A proposed 900-acres-plus development in Charleswood is one step closer to becoming reality after being approved by the property and development committee of Winnipeg City Council but area residents continue to wonder about core elements of the plan.
This latest step in the process means the Ridgewood South precinct plan is headed for final approval by City Council. Should it come to pass, the area that is bordered by the Harte Trail, the Perimeter Highway, and Wilkes Avenue will become the largest new residential development since Waverley West was green-lit eight years ago. Developers envision a total of 11 neighbourhoods and upwards of 7,000 to 9,000 people living in the area when it is fully built out.
In talking with residents at least two questions keep emerging — where are all these people coming from and how will the existing infrastructure keep up?
Many people in a concentrated area means the development is going to require innovative transportation solutions and infrastructure planning. Ideally, this should be done well in advance but in all likelihood it will arrive in tandem or one step behind the development.
What should come first? The infrastructure to support the development or the development itself?
Will we see the William Clement Parkway extended to Wilkes Avenue? Will Wilkes be twinned to handle the increased traffic volume? What about new transit options for the area?
Where are all the kids going to go to school? Can the current schools in Charleswood support the addition? For that matter, are new schools going to be a part of the new precinct? What about library services? Is the new Charleswood Library, which was promised two years ago, destined for Ridgewood South?
Will the new neighbourhood require a new firehall to provide adequate fire and emergency services coverage? As it stands there is one firetruck and ambulance based in Charleswood — what happens when you add 900 acres and 7,000 people to an already vast expanse?
What is the impact on the Harte Trail? Will I be walking through someone’s back yard? Will there be a protective buffer?

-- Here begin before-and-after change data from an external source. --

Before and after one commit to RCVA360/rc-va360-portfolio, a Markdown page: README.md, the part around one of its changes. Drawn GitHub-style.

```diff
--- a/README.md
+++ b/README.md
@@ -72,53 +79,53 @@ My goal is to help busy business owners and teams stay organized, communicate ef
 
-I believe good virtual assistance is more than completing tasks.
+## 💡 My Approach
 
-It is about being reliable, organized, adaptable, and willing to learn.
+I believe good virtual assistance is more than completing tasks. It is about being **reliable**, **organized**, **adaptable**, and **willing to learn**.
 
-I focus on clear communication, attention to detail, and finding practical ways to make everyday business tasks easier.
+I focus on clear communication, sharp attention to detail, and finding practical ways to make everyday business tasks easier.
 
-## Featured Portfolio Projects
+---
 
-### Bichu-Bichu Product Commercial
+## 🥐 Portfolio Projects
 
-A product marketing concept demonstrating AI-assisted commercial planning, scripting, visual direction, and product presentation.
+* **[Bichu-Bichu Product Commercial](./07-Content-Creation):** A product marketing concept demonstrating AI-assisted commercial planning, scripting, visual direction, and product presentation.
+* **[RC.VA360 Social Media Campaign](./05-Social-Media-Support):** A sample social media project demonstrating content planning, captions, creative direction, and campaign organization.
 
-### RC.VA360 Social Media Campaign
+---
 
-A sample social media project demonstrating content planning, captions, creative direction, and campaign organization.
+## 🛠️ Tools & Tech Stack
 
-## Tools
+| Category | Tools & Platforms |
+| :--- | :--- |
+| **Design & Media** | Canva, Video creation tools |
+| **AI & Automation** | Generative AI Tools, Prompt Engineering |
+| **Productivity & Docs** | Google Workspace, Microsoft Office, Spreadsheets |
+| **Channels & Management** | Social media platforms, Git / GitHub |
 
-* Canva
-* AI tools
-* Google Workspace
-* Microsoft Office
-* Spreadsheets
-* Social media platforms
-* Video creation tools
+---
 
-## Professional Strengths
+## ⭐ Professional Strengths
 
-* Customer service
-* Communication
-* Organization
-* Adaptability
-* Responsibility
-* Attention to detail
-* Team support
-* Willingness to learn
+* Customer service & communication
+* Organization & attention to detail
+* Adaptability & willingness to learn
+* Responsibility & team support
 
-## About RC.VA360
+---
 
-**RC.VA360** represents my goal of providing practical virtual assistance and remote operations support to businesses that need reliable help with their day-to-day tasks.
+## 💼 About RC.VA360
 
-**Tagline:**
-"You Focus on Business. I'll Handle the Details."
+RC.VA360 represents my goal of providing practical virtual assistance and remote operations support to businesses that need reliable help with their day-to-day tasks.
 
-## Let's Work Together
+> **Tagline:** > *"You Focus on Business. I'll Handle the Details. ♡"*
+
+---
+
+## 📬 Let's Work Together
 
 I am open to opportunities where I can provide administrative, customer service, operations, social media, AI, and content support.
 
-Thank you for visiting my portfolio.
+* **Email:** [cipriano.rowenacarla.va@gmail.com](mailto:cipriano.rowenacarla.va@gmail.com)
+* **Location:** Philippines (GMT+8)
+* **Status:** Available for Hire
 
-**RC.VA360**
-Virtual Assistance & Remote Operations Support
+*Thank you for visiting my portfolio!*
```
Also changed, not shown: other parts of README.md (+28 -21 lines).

I will be very surprised if this development is not approved. Although I’m not against it, now that it is almost a reality these are some of the issues that I and others in the area would like to know more about.
David Hultin is a community correspondent for Charleswood.